I have very little to report here, but there are a couple of things. Unfortunately, I lost some notes I had been keeping and was too lazy to save, so it’s possible that I missed more than usual this week.
- Pollan writes of Bev’s slaughterhouse, “But his artisanal enterprise was being forced to conform to a USDA regulatory system that is based on an industrial model—indeed, that was created in response to the industrial abuses Upton Sinclair chronicled in The Jungle….The specifications and costly technologies implicitly assume that the animals being processed have been living in filth and eating corn rather than grass” (250). I haven’t been able to find sources on this, but I’m having trouble making sense of this time frame. Specifically, the standards that were created as a response to The Jungle were the Meat Inspection Act of 1906. It’s my understanding that the use of corn to feed animals wasn’t common before the introduction of agricultural subsidies during the Depression.

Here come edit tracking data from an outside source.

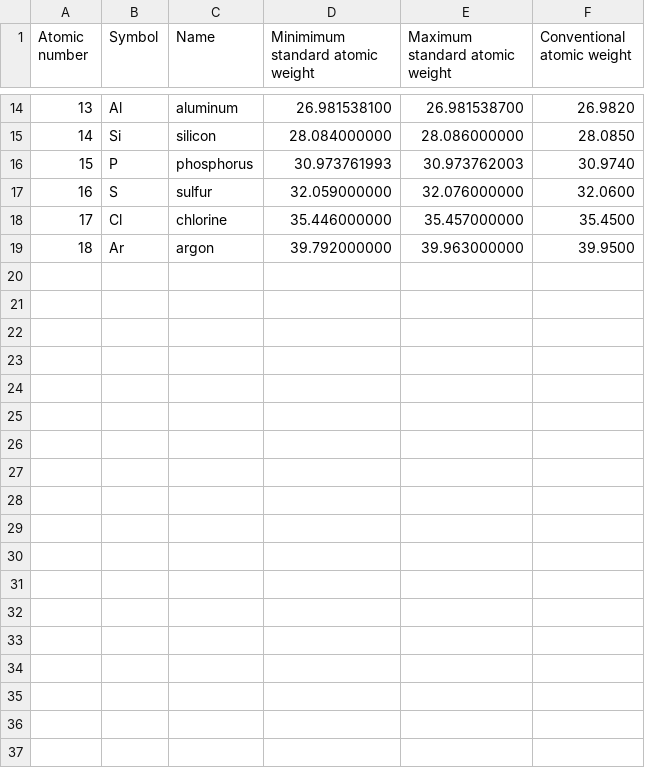
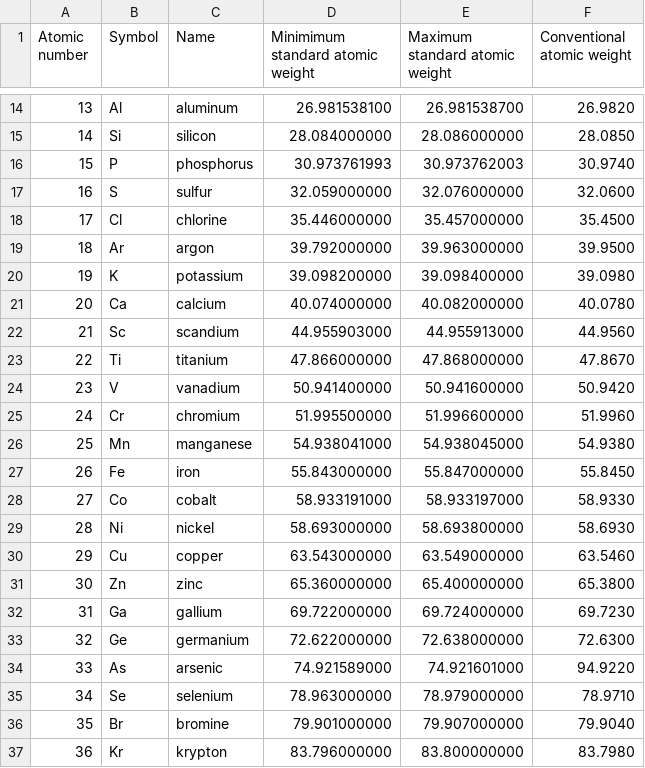
Before and after one commit to atrettel/sheardata, a CSV file: data/elements.csv, drawn as a sheet; only a part is shown, gaps mark what is left out.

Commit message:
data: add additional elements data up to krypton

```diff
--- a/data/elements.csv
+++ b/data/elements.csv
@@ -19 +19,19 @@
              18, "Ar",     "argon",                          39.792000000,                     39.963000000,                      39.9500,
+             19, "K",      "potassium",                      39.098200000,                     39.098400000,                      39.0980,
+             20, "Ca",     "calcium",                        40.074000000,                     40.082000000,                      40.0780,
+             21, "Sc",     "scandium",                       44.955903000,                     44.955913000,                      44.9560,
+             22, "Ti",     "titanium",                       47.866000000,                     47.868000000,                      47.8670,
+             23, "V",      "vanadium",                       50.941400000,                     50.941600000,                      50.9420,
+             24, "Cr",     "chromium",                       51.995500000,                     51.996600000,                      51.9960,
+             25, "Mn",     "manganese",                      54.938041000,                     54.938045000,                      54.9380,
+             26, "Fe",     "iron",                           55.843000000,                     55.847000000,                      55.8450,
+             27, "Co",     "cobalt",                         58.933191000,                     58.933197000,                      58.9330,
+             28, "Ni",     "nickel",                         58.693000000,                     58.693800000,                      58.6930,
+             29, "Cu",     "copper",                         63.543000000,                     63.549000000,                      63.5460,
+             30, "Zn",     "zinc",                           65.360000000,                     65.400000000,                      65.3800,
+             31, "Ga",     "gallium",                        69.722000000,                     69.724000000,                      69.7230,
+             32, "Ge",     "germanium",                      72.622000000,                     72.638000000,                      72.6300,
+             33, "As",     "arsenic",                        74.921589000,                     74.921601000,                      94.9220,
+             34, "Se",     "selenium",                       78.963000000,                     78.979000000,                      78.9710,
+             35, "Br",     "bromine",                        79.901000000,                     79.907000000,                      79.9040,
+             36, "Kr",     "krypton",                        83.796000000,                     83.800000000,                      83.7980,
```
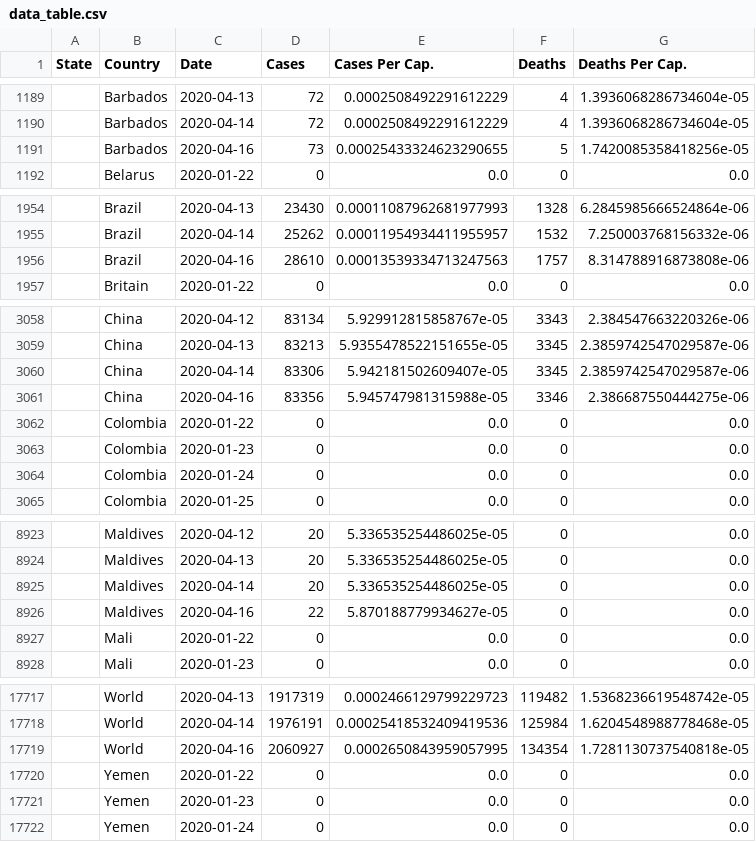
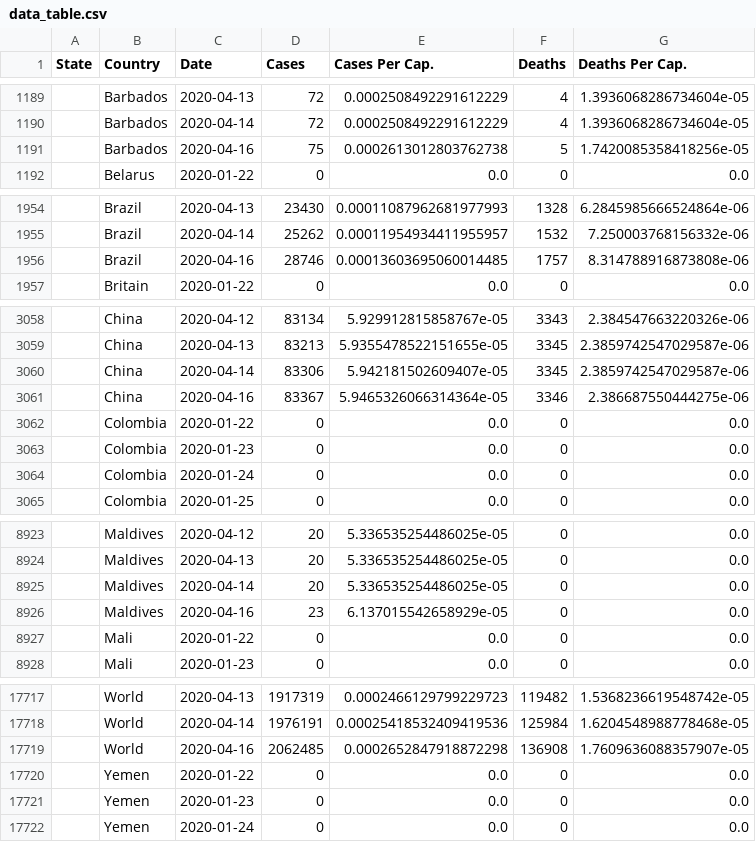
Before and after one commit to rben01/covid19, a CSV file: data/data_table.csv, drawn as a sheet; only a part is shown, gaps mark what is left out; removed rows and columns are numbered as before the commit, all else as after; the diff covers the shown part only; the diff names each change by its address in the sheet, - before the commit and + after, or states it on an @@ line.

```diff
--- a/data/data_table.csv
+++ b/data/data_table.csv
-D1191 (Cases): 73
+D1191 (Cases): 75
-E1191 (Cases Per Cap.): 0.00025433324623290655
+E1191 (Cases Per Cap.): 0.0002613012803762738
-D1956 (Cases): 28610
+D1956 (Cases): 28746
-E1956 (Cases Per Cap.): 0.00013539334713247563
+E1956 (Cases Per Cap.): 0.00013603695060014485
-D3061 (Cases): 83356
+D3061 (Cases): 83367
-E3061 (Cases Per Cap.): 5.945747981315988e-05
+E3061 (Cases Per Cap.): 5.9465326066314364e-05
-D8926 (Cases): 22
+D8926 (Cases): 23
-E8926 (Cases Per Cap.): 5.870188779934627e-05
+E8926 (Cases Per Cap.): 6.137015542658929e-05
-row 17719:  | World | 2020-04-16 | 2060927 | 0.0002650843959057995 | 134354 | 1.7281130737540818e-05
+row 17719:  | World | 2020-04-16 | 2062485 | 0.0002652847918872298 | 136908 | 1.7609636088357907e-05
```
Also changed, not shown: 5 added rows, 5 removed rows and 6 edited cells elsewhere in this file, 2 other files.
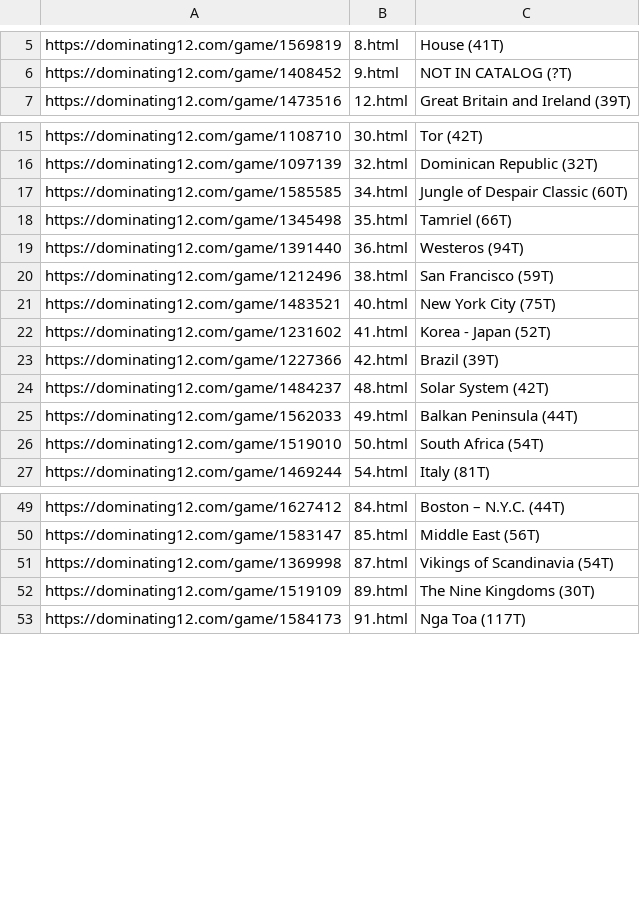
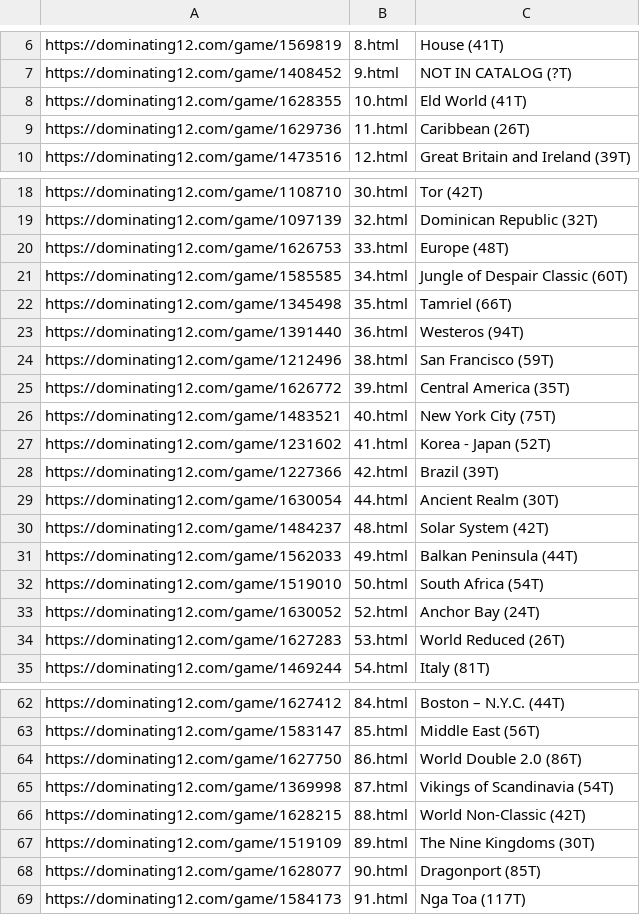
Before and after one commit to ContextLab/risk-analysis, a TSV file: notes/d12-game-urls-to-save.tsv, drawn as a sheet; only a part is shown, gaps mark what is left out; the diff covers the shown part only; the diff names each change by its address in the sheet, - before the commit and + after, or states it on an @@ line.

```diff
--- a/notes/d12-game-urls-to-save.tsv
+++ b/notes/d12-game-urls-to-save.tsv
+row 8: https://dominating12.com/game/1628355 | 10.html | Eld World (41T)
+row 9: https://dominating12.com/game/1629736 | 11.html | Caribbean (26T)
+row 20: https://dominating12.com/game/1626753 | 33.html | Europe (48T)
+row 25: https://dominating12.com/game/1626772 | 39.html | Central America (35T)
+row 29: https://dominating12.com/game/1630054 | 44.html | Ancient Realm (30T)
+row 33: https://dominating12.com/game/1630052 | 52.html | Anchor Bay (24T)
+row 34: https://dominating12.com/game/1627283 | 53.html | World Reduced (26T)
+row 64: https://dominating12.com/game/1627750 | 86.html | World Double 2.0 (86T)
+row 66: https://dominating12.com/game/1628215 | 88.html | World Non-Classic (42T)
+row 68: https://dominating12.com/game/1628077 | 90.html | Dragonport (85T)
```
Also changed, not shown: 9 added rows elsewhere in this file, 22 other files.
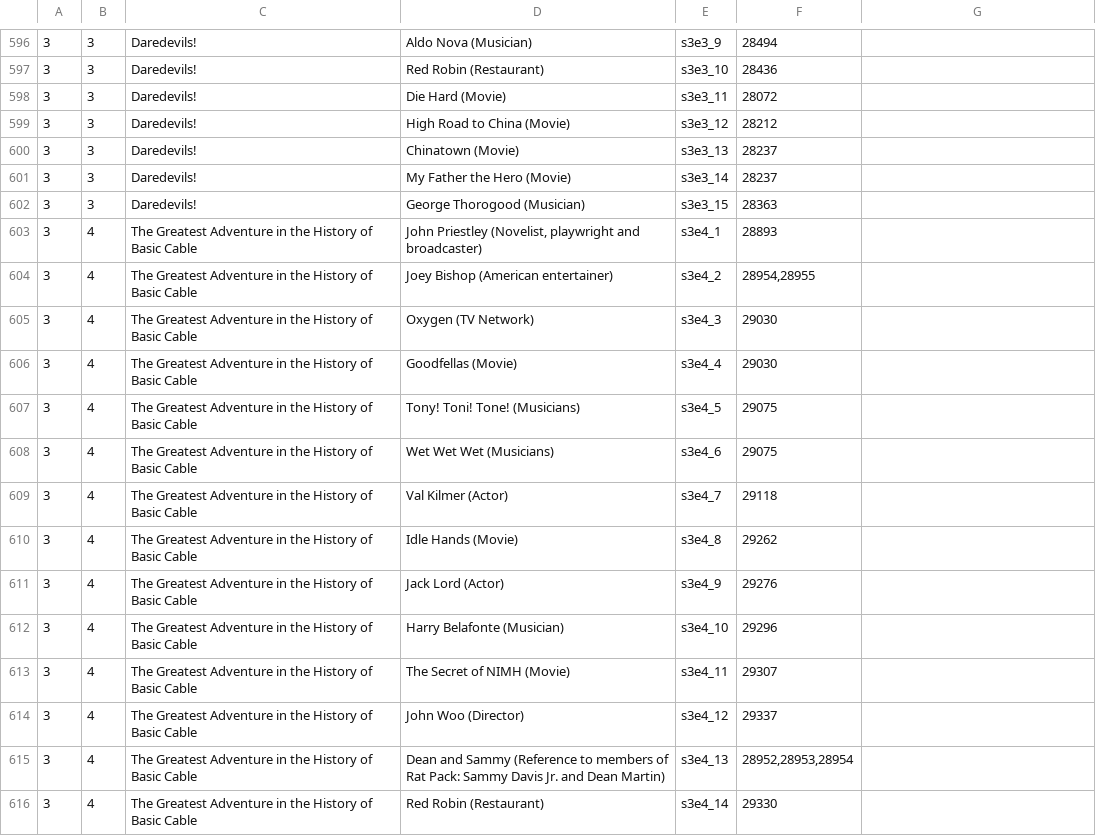
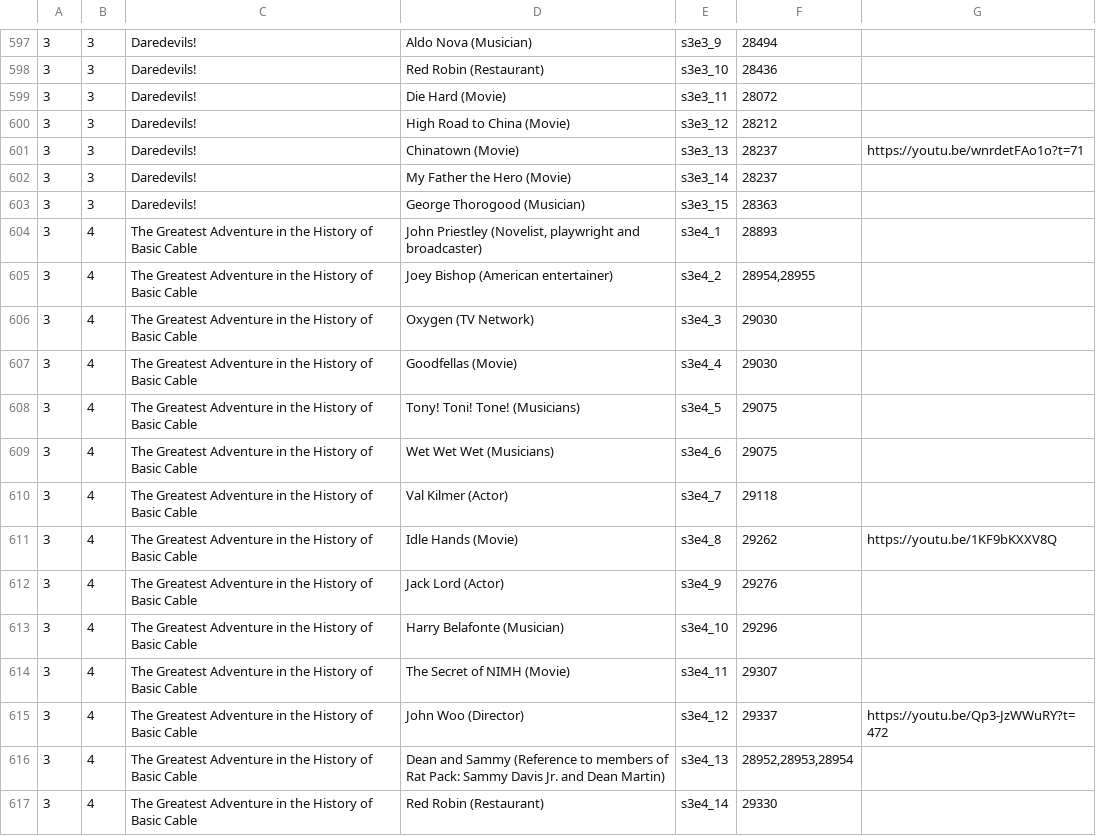
Before and after one commit to daih27/psychphinder, a CSV file: assets/references.csv, drawn as a sheet; only a part is shown, gaps mark what is left out; the diff covers the shown part only.

```diff
--- a/assets/references.csv
+++ b/assets/references.csv
@@ -599,3 +600,3 @@
 3;3;Daredevils!;High Road to China (Movie);s3e3_12;28212;
-3;3;Daredevils!;Chinatown (Movie);s3e3_13;28237;
+3;3;Daredevils!;Chinatown (Movie);s3e3_13;28237;https://youtu.be/wnrdetFAo1o?t=71
 3;3;Daredevils!;My Father the Hero (Movie);s3e3_14;28237;
@@ -609,3 +610,3 @@
 3;4;The Greatest Adventure in the History of Basic Cable;Val Kilmer (Actor);s3e4_7;29118;
-3;4;The Greatest Adventure in the History of Basic Cable;Idle Hands (Movie);s3e4_8;29262;
+3;4;The Greatest Adventure in the History of Basic Cable;Idle Hands (Movie);s3e4_8;29262;https://youtu.be/1KF9bKXXV8Q
 3;4;The Greatest Adventure in the History of Basic Cable;Jack Lord (Actor);s3e4_9;29276;
@@ -613,3 +614,3 @@
 3;4;The Greatest Adventure in the History of Basic Cable;The Secret of NIMH (Movie);s3e4_11;29307;
-3;4;The Greatest Adventure in the History of Basic Cable;John Woo (Director);s3e4_12;29337;
+3;4;The Greatest Adventure in the History of Basic Cable;John Woo (Director);s3e4_12;29337;https://youtu.be/Qp3-JzWWuRY?t=472
 3;4;The Greatest Adventure in the History of Basic Cable;Dean and Sammy (Reference to members of Rat Pack: Sammy Davis Jr. and Dean Martin);s3e4_13;28952,28953,28954;
```
Also changed, not shown: 1 added row and 9 edited cells elsewhere in this file.
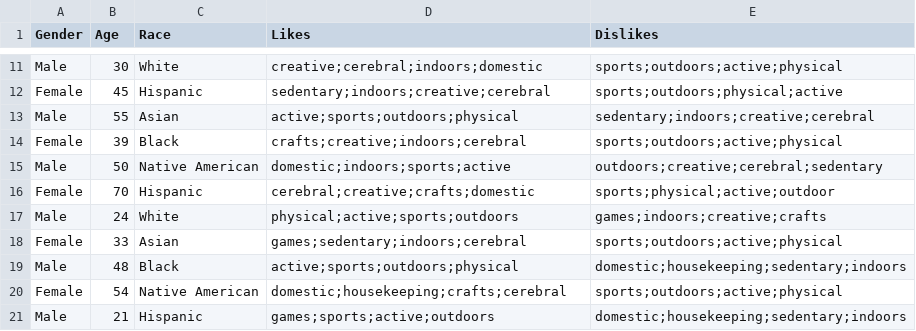
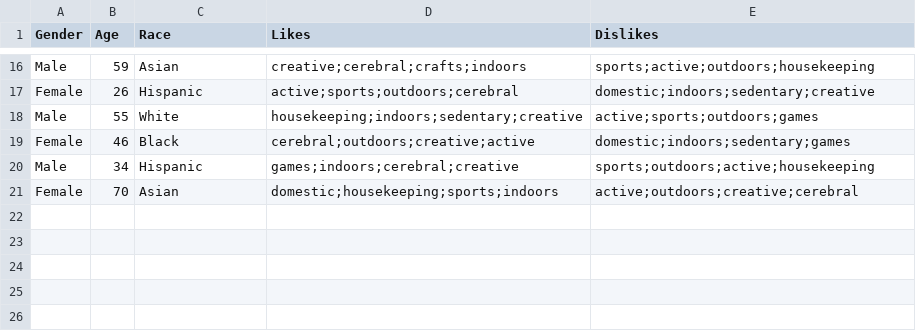
Before and after one commit to paxnea/LLM-multimodal-nudging, a CSV file: data/users.csv, drawn as a sheet; only a part is shown, gaps mark what is left out; removed rows and columns are numbered as before the commit, all else as after; the diff covers the shown part only; the diff names each change by its address in the sheet, - before the commit and + after, or states it on an @@ line.

```diff
--- a/data/users.csv
+++ b/data/users.csv
-B16 (Age): 30
+B16 (Age): 59
-C16 (Race): White
+C16 (Race): Asian
-D16 (Likes): creative;cerebral;indoors;domestic
+D16 (Likes): creative;cerebral;crafts;indoors
-E16 (Dislikes): sports;outdoors;active;physical
+E16 (Dislikes): sports;active;outdoors;housekeeping
-B17 (Age): 45
+B17 (Age): 26
-D17 (Likes): sedentary;indoors;creative;cerebral
+D17 (Likes): active;sports;outdoors;cerebral
-E17 (Dislikes): sports;outdoors;physical;active
+E17 (Dislikes): domestic;indoors;sedentary;creative
-C18 (Race): Asian
+C18 (Race): White
-D18 (Likes): active;sports;outdoors;physical
+D18 (Likes): housekeeping;indoors;sedentary;creative
-E18 (Dislikes): sedentary;indoors;creative;cerebral
+E18 (Dislikes): active;sports;outdoors;games
-B19 (Age): 39
+B19 (Age): 46
-D19 (Likes): crafts;creative;indoors;cerebral
+D19 (Likes): cerebral;outdoors;creative;active
-E19 (Dislikes): sports;outdoors;active;physical
+E19 (Dislikes): domestic;indoors;sedentary;games
-B20 (Age): 50
+B20 (Age): 34
-C20 (Race): Native American
+C20 (Race): Hispanic
-D20 (Likes): domestic;indoors;sports;active
+D20 (Likes): games;indoors;cerebral;creative
-E20 (Dislikes): outdoors;creative;cerebral;sedentary
+E20 (Dislikes): sports;outdoors;active;housekeeping
-C21 (Race): Hispanic
+C21 (Race): Asian
-D21 (Likes): cerebral;creative;crafts;domestic
+D21 (Likes): domestic;housekeeping;sports;indoors
-E21 (Dislikes): sports;physical;active;outdoor
+E21 (Dislikes): active;outdoors;creative;cerebral
-row 17: Male | 24 | White | physical;active;sports;outdoors | games;indoors;creative;crafts
-row 18: Female | 33 | Asian | games;sedentary;indoors;cerebral | sports;outdoors;active;physical
-row 19: Male | 48 | Black | active;sports;outdoors;physical | domestic;housekeeping;sedentary;indoors
-row 20: Female | 54 | Native American | domestic;housekeeping;crafts;cerebral | sports;outdoors;active;physical
-row 21: Male | 21 | Hispanic | games;sports;active;outdoors | domestic;housekeeping;sedentary;indoors
```
Also changed, not shown: 5 added rows and 27 edited cells elsewhere in this file.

UPDATE (6/28/2010): Commenter Scu clarifies this.
- On page 269, Pollan misspells the word “krill.”